▶ _Data to process_:
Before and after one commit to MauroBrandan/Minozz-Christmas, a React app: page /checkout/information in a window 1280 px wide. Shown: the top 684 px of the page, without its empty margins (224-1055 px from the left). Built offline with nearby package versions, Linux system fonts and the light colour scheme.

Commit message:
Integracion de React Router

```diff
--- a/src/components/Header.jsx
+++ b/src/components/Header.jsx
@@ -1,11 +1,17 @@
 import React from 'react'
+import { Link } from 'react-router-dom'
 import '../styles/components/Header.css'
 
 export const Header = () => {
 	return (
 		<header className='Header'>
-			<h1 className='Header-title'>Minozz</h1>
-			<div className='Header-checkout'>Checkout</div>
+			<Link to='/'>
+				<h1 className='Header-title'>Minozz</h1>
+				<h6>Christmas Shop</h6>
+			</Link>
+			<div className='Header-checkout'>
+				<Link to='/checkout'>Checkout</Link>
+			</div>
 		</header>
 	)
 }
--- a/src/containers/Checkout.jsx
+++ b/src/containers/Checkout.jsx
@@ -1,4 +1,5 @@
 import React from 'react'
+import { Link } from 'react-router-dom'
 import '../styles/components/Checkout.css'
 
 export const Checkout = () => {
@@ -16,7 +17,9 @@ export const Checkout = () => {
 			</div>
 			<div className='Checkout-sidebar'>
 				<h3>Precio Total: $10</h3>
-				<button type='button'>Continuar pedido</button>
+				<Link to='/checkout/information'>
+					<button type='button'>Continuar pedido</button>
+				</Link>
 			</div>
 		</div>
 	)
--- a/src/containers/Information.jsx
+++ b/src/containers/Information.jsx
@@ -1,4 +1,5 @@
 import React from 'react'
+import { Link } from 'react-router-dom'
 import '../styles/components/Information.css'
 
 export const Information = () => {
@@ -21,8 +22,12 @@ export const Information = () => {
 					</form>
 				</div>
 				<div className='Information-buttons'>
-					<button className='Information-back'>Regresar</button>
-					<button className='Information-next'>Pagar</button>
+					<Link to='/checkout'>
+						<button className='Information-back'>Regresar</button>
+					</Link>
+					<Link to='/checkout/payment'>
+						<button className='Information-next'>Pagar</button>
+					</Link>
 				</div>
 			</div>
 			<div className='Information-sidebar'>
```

▶ _Exercise brief_: Without altering a single word, repeat the material.

▶ _Answer to this problem_:
Before and after one commit to MauroBrandan/Minozz-Christmas, a React app: page /checkout/information in a window 1280 px wide. Shown: the top 684 px of the page, without its empty margins (224-1055 px from the left). Built offline with nearby package versions, Linux system fonts and the light colour scheme.

Commit message:
Integracion de React Router

```diff
--- a/src/components/Header.jsx
+++ b/src/components/Header.jsx
@@ -1,11 +1,17 @@
 import React from 'react'
+import { Link } from 'react-router-dom'
 import '../styles/components/Header.css'
 
 export const Header = () => {
 	return (
 		<header className='Header'>
-			<h1 className='Header-title'>Minozz</h1>
-			<div className='Header-checkout'>Checkout</div>
+			<Link to='/'>
+				<h1 className='Header-title'>Minozz</h1>
+				<h6>Christmas Shop</h6>
+			</Link>
+			<div className='Header-checkout'>
+				<Link to='/checkout'>Checkout</Link>
+			</div>
 		</header>
 	)
 }
--- a/src/containers/Checkout.jsx
+++ b/src/containers/Checkout.jsx
@@ -1,4 +1,5 @@
 import React from 'react'
+import { Link } from 'react-router-dom'
 import '../styles/components/Checkout.css'
 
 export const Checkout = () => {
@@ -16,7 +17,9 @@ export const Checkout = () => {
 			</div>
 			<div className='Checkout-sidebar'>
 				<h3>Precio Total: $10</h3>
-				<button type='button'>Continuar pedido</button>
+				<Link to='/checkout/information'>
+					<button type='button'>Continuar pedido</button>
+				</Link>
 			</div>
 		</div>
 	)
--- a/src/containers/Information.jsx
+++ b/src/containers/Information.jsx
@@ -1,4 +1,5 @@
 import React from 'react'
+import { Link } from 'react-router-dom'
 import '../styles/components/Information.css'
 
 export const Information = () => {
@@ -21,8 +22,12 @@ export const Information = () => {
 					</form>
 				</div>
 				<div className='Information-buttons'>
-					<button className='Information-back'>Regresar</button>
-					<button className='Information-next'>Pagar</button>
+					<Link to='/checkout'>
+						<button className='Information-back'>Regresar</button>
+					</Link>
+					<Link to='/checkout/payment'>
+						<button className='Information-next'>Pagar</button>
+					</Link>
 				</div>
 			</div>
 			<div className='Information-sidebar'>
```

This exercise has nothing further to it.